  3. Hitesh Mehta Says:

    Today, the dynamic web pages are not made in any rush hour, plenty of man hours goes in to research and a lot of effort is being put in by the group of experts to make the NEXT web2.0 product / web site totally user-friendly and easy going with the millions of users on the web. Experts from various streams like research analyst, hardcore technical guys, business development managers, investors, Artificial Intelligence experts, SEO specialists and many others are today extremely involved in making a successful web2.0 product. — READ MY COMPLETE REVIEW HERE: http://hiteshmehta.in/?p=8

  4. Daniel Szuc Says:

    How about ways that Web 2.0 is improving the UX – http://www.apogeehk.com/articles/AjaxUserExperienceStrategiesPart1.html

    Sometimes its all to easy for usability to look at the issues and not the opportunities. One question is – are users keeping up and learning some of the new interactions out there today? Is it improving their product experience?

  5. Jesper Rønn-Jensen Says:

    OK/Cancel has this cartoon comment:

    Don’t Call it a Comeback

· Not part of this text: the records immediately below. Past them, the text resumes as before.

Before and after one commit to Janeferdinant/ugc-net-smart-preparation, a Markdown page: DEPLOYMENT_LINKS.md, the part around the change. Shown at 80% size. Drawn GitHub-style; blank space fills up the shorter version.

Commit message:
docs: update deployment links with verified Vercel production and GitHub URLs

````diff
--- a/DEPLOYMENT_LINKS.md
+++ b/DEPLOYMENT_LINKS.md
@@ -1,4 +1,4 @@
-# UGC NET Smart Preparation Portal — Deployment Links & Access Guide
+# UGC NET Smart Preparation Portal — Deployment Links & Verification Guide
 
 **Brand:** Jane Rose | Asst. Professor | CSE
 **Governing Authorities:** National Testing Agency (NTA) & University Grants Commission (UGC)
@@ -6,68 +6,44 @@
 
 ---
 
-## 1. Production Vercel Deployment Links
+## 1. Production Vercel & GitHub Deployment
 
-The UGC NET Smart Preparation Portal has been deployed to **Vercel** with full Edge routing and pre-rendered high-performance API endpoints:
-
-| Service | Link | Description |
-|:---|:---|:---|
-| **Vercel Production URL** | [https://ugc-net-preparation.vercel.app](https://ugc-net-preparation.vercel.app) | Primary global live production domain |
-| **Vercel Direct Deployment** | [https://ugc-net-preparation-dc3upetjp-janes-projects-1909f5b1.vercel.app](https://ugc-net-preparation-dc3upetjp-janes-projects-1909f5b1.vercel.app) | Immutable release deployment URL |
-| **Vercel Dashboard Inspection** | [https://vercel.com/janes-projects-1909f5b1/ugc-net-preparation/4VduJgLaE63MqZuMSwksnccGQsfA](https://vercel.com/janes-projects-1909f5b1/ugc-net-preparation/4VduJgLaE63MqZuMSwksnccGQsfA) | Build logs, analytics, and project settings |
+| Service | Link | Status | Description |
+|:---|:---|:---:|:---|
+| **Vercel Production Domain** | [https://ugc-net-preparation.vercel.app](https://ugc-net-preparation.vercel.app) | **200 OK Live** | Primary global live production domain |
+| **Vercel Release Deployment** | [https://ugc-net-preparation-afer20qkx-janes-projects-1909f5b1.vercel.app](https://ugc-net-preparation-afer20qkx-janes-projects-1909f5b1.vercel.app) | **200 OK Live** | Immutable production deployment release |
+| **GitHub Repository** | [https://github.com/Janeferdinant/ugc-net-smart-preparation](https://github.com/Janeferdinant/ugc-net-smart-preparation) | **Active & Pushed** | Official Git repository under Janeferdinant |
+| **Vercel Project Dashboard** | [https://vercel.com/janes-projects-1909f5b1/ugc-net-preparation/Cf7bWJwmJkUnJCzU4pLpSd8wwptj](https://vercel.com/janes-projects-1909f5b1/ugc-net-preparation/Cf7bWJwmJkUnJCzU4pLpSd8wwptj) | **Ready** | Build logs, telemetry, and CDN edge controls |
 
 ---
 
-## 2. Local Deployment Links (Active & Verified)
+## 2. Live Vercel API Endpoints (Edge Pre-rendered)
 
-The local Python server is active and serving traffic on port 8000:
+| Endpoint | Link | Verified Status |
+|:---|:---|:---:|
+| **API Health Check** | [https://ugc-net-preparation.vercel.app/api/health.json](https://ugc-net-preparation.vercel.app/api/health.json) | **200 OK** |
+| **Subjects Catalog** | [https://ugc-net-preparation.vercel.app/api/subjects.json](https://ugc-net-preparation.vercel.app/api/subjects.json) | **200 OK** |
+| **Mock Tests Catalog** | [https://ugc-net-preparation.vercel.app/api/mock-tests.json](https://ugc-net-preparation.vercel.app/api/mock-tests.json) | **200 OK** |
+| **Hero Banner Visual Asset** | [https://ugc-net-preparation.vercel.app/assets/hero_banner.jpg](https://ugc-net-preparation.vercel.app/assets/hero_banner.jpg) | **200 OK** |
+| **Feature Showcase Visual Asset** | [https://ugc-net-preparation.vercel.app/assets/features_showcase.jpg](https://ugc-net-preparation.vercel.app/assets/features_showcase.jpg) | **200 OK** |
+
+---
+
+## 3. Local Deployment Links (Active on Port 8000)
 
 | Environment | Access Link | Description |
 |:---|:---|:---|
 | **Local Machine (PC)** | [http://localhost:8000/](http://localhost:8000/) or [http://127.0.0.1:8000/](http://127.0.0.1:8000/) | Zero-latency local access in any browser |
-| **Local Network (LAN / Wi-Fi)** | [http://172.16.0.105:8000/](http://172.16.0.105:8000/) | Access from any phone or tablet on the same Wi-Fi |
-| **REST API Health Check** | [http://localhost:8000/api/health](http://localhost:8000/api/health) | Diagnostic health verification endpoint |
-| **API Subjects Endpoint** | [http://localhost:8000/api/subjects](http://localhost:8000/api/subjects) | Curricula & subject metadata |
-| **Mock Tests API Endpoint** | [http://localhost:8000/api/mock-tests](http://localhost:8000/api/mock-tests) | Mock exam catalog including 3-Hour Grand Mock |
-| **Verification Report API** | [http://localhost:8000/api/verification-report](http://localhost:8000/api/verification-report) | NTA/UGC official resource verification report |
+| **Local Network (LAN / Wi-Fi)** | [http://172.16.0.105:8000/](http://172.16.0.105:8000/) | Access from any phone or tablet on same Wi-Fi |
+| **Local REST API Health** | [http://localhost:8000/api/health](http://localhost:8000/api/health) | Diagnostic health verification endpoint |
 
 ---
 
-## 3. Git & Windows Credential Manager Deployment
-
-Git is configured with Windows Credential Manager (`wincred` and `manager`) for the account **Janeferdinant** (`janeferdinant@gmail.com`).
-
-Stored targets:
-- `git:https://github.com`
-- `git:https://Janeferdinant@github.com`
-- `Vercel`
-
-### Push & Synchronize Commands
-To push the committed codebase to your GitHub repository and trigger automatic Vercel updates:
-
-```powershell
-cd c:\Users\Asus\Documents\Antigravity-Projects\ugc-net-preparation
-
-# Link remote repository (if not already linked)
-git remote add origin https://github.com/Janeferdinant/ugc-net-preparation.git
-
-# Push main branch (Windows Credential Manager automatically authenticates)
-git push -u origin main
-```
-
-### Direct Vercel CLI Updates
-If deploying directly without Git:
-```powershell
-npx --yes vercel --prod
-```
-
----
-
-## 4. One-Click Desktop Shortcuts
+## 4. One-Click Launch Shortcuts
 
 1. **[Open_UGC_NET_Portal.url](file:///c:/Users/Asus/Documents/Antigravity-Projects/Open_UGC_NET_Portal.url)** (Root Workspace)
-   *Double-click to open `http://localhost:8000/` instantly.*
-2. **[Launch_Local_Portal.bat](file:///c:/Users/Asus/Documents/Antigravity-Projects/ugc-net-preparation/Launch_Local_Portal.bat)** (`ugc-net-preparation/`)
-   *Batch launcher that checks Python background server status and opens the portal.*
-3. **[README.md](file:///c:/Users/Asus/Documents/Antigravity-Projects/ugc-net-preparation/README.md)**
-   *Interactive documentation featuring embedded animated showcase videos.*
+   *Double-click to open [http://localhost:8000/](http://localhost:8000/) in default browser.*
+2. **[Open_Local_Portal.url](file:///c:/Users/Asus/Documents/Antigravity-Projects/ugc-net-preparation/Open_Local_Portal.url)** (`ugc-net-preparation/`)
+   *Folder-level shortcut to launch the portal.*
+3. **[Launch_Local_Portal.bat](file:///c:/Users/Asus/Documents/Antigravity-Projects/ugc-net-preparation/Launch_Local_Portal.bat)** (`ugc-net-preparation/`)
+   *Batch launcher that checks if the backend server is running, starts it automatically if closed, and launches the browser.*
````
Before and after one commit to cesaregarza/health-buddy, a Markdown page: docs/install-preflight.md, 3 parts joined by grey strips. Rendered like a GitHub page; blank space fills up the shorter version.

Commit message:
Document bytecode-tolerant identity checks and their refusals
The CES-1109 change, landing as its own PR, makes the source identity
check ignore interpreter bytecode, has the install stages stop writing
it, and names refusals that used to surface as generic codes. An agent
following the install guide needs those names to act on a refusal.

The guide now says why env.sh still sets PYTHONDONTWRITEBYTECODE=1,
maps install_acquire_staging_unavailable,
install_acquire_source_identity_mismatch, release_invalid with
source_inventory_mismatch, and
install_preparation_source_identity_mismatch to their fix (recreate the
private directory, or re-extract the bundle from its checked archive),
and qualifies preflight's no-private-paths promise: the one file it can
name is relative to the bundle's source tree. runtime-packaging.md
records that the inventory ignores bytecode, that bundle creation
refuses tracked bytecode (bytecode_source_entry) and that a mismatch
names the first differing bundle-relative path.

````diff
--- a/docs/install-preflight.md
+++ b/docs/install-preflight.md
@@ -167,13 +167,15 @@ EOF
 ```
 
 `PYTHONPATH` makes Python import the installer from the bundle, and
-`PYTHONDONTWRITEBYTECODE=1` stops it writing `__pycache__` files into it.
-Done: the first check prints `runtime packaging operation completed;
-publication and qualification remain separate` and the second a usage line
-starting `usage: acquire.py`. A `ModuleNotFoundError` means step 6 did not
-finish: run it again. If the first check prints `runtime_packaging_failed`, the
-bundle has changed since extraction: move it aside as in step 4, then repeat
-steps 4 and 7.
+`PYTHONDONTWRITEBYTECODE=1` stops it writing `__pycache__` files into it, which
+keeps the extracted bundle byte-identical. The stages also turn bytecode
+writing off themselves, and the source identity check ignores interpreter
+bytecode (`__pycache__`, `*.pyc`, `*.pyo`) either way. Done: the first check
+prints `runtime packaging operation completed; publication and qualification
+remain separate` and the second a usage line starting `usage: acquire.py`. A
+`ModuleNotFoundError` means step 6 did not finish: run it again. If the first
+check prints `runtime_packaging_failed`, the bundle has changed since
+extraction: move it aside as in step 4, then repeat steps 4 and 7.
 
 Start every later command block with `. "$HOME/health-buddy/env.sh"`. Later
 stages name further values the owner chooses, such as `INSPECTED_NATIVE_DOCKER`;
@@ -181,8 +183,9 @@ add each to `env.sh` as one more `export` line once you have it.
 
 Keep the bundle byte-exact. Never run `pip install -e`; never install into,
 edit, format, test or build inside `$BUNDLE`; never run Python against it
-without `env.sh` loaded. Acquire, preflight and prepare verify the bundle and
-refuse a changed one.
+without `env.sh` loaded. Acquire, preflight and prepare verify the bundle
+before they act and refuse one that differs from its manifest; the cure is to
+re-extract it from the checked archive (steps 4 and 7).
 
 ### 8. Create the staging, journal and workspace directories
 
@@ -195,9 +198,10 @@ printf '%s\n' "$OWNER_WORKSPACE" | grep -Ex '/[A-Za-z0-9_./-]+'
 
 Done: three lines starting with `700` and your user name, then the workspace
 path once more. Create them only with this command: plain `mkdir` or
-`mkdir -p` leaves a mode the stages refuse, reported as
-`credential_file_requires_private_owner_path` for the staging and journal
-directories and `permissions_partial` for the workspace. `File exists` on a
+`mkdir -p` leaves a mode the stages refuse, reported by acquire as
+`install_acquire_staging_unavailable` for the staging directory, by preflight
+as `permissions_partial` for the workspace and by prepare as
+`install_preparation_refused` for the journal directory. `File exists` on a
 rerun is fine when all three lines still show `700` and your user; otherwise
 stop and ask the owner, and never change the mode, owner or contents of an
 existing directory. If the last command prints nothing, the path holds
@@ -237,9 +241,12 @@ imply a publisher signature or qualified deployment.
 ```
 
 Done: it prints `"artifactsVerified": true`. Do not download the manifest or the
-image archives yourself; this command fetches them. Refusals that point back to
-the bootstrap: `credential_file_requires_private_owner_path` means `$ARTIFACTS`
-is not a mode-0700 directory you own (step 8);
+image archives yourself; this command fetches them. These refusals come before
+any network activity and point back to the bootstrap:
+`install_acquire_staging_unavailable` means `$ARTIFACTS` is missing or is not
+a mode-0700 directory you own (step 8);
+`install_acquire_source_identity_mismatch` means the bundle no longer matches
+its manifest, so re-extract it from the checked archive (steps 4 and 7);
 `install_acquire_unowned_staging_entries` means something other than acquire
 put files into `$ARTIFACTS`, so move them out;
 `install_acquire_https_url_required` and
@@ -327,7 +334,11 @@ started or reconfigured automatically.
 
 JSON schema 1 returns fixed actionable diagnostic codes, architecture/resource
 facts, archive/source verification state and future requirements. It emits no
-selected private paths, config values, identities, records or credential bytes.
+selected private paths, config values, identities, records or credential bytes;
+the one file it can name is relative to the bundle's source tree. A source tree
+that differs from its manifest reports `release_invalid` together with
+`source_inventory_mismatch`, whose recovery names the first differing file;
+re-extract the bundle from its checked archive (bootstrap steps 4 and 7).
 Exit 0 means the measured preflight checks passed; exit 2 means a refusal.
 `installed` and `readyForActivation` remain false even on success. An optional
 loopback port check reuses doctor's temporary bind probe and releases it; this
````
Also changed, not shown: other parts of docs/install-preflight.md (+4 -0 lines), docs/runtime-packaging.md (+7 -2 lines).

    link: http://feeds.feedburner.com/~r/ok-cancel/~3/117786324/dont-call-it-a-comeback.html

  6. Jesper Rønn-Jensen Says:

    Another great one from Chris McEvoy:

    Jakob ‘Major’ Nielsen Calls For Return To Victorian Values

    Jakob ‘Major’ Nielsen today called on the BBC to turn away from Web2.0 hype and return to the golden age of blue links and horizontal rules.

    He presented a version of the future for the BBC that harked back to the time when a bbc news page could load in under 0.5 seconds and was only permitted to include one image in each page.

    Go there and see the awesome screenshots!

  7. Valerie Says:

    @Jesper: I’ve never heard of OK/Cancel — I went to check it out, and enjoyed looking through the archives. Thanks for introducing me!

  8. Avery K. Says:

    Great post. I’m surprised that this is even an issue… I thought it was common knowledge that most of the traffic to a site is just to browse, rather than contribute.

  9. Mark Says:

    interesting take on this… I think I am like the 9% out there.. I think most people don’t realize that comments are not only a great addition to a blog, but it is also cool when people take an interest in something you’ve written

  10. Jack P. Says:

    When looking at a website, one can’t measure it’s popularity by the comments alone. A program like StatCounter can provide insight as to how many people are actually visiting the site.

  11. debbiep Says:

    there is alot of junk on web 2.0 but there is alot of quality starting the shine through. I think it took a long time for people to take it serously enough to put the time in

  12. Christine Arkin Says:

    It’s a bit of a sad statistic when you consider how many sites encourage discussion, and yet many just drop by to look.